Mindful Sharing

Wise Speech is True, Useful and Kind

There are several psychological programs that have developed over the years to foster personal safety in group situations including the group norms in Alcoholics Anonymous and the protocols of Non-violent communications, Insight dialogue, and Dialectical Behavior Therapy.  The simplest version that I have encountered is called Dharma Sharing and it comes from the tradition of Thich Nhat Hanh. This is a modified a version of the instructions.  ​During Mindful Sharing, we practice wise speech and deep listening.  It is a  special time for us to share our experiences, our joys, our challenges  and our questions relating to our practice.  By learning to share our  personal experiences, we contribute to the collective insight and understanding of the community.  

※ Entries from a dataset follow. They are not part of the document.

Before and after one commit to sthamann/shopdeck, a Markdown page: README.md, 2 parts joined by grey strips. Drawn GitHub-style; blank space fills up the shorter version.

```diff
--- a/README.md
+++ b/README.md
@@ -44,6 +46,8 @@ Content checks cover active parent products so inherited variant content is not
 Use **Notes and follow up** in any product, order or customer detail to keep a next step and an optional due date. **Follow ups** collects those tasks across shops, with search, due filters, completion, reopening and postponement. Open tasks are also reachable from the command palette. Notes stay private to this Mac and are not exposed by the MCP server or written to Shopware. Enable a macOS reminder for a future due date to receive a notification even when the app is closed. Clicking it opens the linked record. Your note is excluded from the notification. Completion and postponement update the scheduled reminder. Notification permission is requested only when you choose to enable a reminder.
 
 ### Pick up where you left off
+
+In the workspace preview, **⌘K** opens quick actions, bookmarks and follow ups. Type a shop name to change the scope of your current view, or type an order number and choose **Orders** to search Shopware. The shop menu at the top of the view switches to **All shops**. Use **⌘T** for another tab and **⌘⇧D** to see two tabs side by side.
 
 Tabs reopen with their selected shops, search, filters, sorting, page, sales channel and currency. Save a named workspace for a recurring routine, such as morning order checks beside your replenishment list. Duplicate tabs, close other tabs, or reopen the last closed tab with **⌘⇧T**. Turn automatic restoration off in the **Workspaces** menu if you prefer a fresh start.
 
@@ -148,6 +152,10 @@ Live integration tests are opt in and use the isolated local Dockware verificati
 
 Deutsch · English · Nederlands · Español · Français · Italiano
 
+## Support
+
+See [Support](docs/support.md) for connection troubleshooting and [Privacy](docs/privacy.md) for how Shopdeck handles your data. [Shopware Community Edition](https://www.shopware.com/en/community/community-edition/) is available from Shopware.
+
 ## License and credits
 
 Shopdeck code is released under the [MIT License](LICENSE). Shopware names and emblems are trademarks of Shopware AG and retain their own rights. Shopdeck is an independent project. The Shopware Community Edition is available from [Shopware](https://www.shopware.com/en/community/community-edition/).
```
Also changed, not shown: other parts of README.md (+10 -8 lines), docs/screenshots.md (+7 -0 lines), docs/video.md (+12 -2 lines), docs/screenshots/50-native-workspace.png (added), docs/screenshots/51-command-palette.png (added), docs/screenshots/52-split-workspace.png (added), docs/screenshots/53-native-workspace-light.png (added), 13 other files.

Sometimes it may be beneficial to let  sharing come from those who take the initiative to offer their speech  and at other times it might be beneficial to take turns around the  circle so those who may be more timid can share.  There is no obligation  to share at any time and it is completely acceptable to simply take a  breath, bring the hands together and bow to signal your wish to pass or  simply say ‘pass’.

Mindful sharing is not a time to engage in  theoretical or abstract conversations about concepts or texts but  rather, we speak directly from our own experiences.  We refrain from  characterizing the experiences of others, giving unsolicited advice, or  inserting ourselves into their stories.  By avoiding such “cross-talk,”  we honor and safeguard each individual’s sharing.  We remember not to  spread news that we do not know to be certain and not to criticize or  condemn things of which we are not sure.  We refrain from uttering words  that can cause division or discord.  Whatever is shared during Mindful  Sharing is held in confidence.

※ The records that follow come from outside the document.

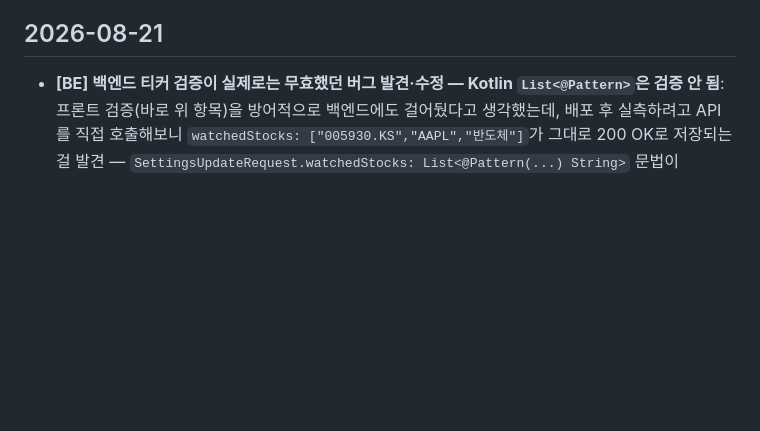
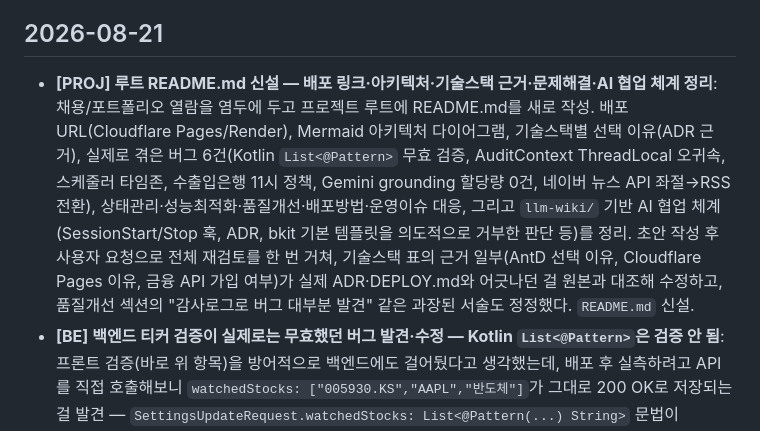
Before and after one commit to huni2/FireWatch, a Markdown page: llm-wiki/log.md, the part around the change. Drawn GitHub-style; blank space fills up the shorter version.

Commit message:
루트 README.md 추가
배포 링크, 아키텍처 다이어그램, 기술스택 선택 이유, 실제 겪은 버그와
해결 과정, 상태관리/성능/품질/배포/운영, AI 협업 체계(llm-wiki)를 정리.

Co-Authored-By: Claude Sonnet 5 <noreply@anthropic.com>

```diff
--- a/llm-wiki/log.md
+++ b/llm-wiki/log.md
@@ -10,6 +10,8 @@
 > 한 항목이 여러 영역을 건드렸다면 **항목을 쪼갠다** — 태그를 두 개 붙이지 않는다.
 
 ## 2026-08-21
+- **[PROJ] 루트 README.md 신설 — 배포 링크·아키텍처·기술스택 근거·문제해결·AI 협업 체계 정리**: 채용/포트폴리오 열람을 염두에 두고 프로젝트 루트에 README.md를 새로 작성. 배포 URL(Cloudflare Pages/Render), Mermaid 아키텍처 다이어그램, 기술스택별 선택 이유(ADR 근거), 실제로 겪은 버그 6건(Kotlin `List<@Pattern>` 무효 검증, AuditContext ThreadLocal 오귀속, 스케줄러 타임존, 수출입은행 11시 정책, Gemini grounding 할당량 0건, 네이버 뉴스 API 좌절→RSS 전환), 상태관리·성능최적화·품질개선·배포방법·운영이슈 대응, 그리고 `llm-wiki/` 기반 AI 협업 체계(SessionStart/Stop 훅, ADR, bkit 기본 템플릿을 의도적으로 거부한 판단 등)를 정리. 초안 작성 후 사용자 요청으로 전체 재검토를 한 번 거쳐, 기술스택 표의 근거 일부(AntD 선택 이유, Cloudflare Pages 이유, 금융 API 가입 여부)가 실제 ADR·DEPLOY.md와 어긋나던 걸 원본과 대조해 수정하고, 품질개선 섹션의 "감사로그로 버그 대부분 발견" 같은 과장된 서술도 정정했다.
+  `README.md` 신설.
 - **[BE] 백엔드 티커 검증이 실제로는 무효했던 버그 발견·수정 — Kotlin `List<@Pattern>`은 검증 안 됨**: 프론트 검증(바로 위 항목)을 방어적으로 백엔드에도 걸어뒀다고 생각했는데, 배포 후 실측하려고 API를 직접 호출해보니 `watchedStocks: ["005930.KS","AAPL","반도체"]`가 그대로 200 OK로 저장되는 걸 발견 — `SettingsUpdateRequest.watchedStocks: List<@Pattern(...) String>` 문법이 Jakarta Bean Validation에서 실제로 검증을 안 걸고 있었음(Kotlin의 제네릭 타입-인자 애노테이션이 TYPE_USE로 온전히 인식 안 되는 것으로 추정). 첫 테스트 시도는 `curl -d`에 한글을 직접 넣었다가 셸 인코딩 문제로 `Invalid UTF-8 start byte` 500 에러가 나서 헷갈렸는데, `Write` 도구로 정확한 UTF-8 파일을 만들어 `--data-binary`로 재시도하니 진짜 문제(검증 자체가 안 걸림)가 드러남.
   DTO의 미덥지 않은 `List<@Pattern>` 애노테이션을 걷어내고, `SettingsService.update()`에서 직접 정규식으로 검사해 `ValidationException`(400)을 던지도록 수정 — 프로덕션에서 `watchedStocks`에 "반도체"를 넣어 재요청하니 정확히 `400 VALIDATION_ERROR`로 거부되는 것 확인.
   `backend/.../service/SettingsService.kt`·`web/dto/SettingsDtos.kt`(+테스트) 변경.
```
Also changed, not shown: README.md (added, +155 -0 lines).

By practicing deep listening while  others are speaking, we help create a calm and receptive environment.   Mindful of our own inner dialog, we resist the impulse to agree or  disagree.  We can then bring our mind back to being present with the  person who is speaking.  In deep listening, our mind is open, curious,  and interested -- as though we were hearing this person for the first  time.  It is a form of listening that not only hears what is said but  also seeks to understand the whole person behind the words.

We  will resist interrupting others as much as possible because it will  allow us the time to pause to explore whether the interruption is  necessary.  If someone becomes uncomfortable or emotional during Mindful  Sharing, we resist the impulse to comfort them with words or by leaving  our seat.  The impulse to comfort another who is in pain is a healthy  and natural response.  However, it is important to recognize that these  actions can be motivated by the desire to avoid our own discomfort at  seeing someone else in pain more than the desire to comfort the other.   It is only when we learn to be mindful and are willing to be present  with our own discomfort that we can be available to comfort the pain of  others.  Validating eye contact and supportive body language are  appropriate. 

If a friend shares about a difficulty he or she is  facing, we will respect that he or she may or may not wish to talk  about this individually outside of the Mindful Sharing time.  By being  witness to community members, we support healing, joy, and the spiritual  growth of the individual and ourselves.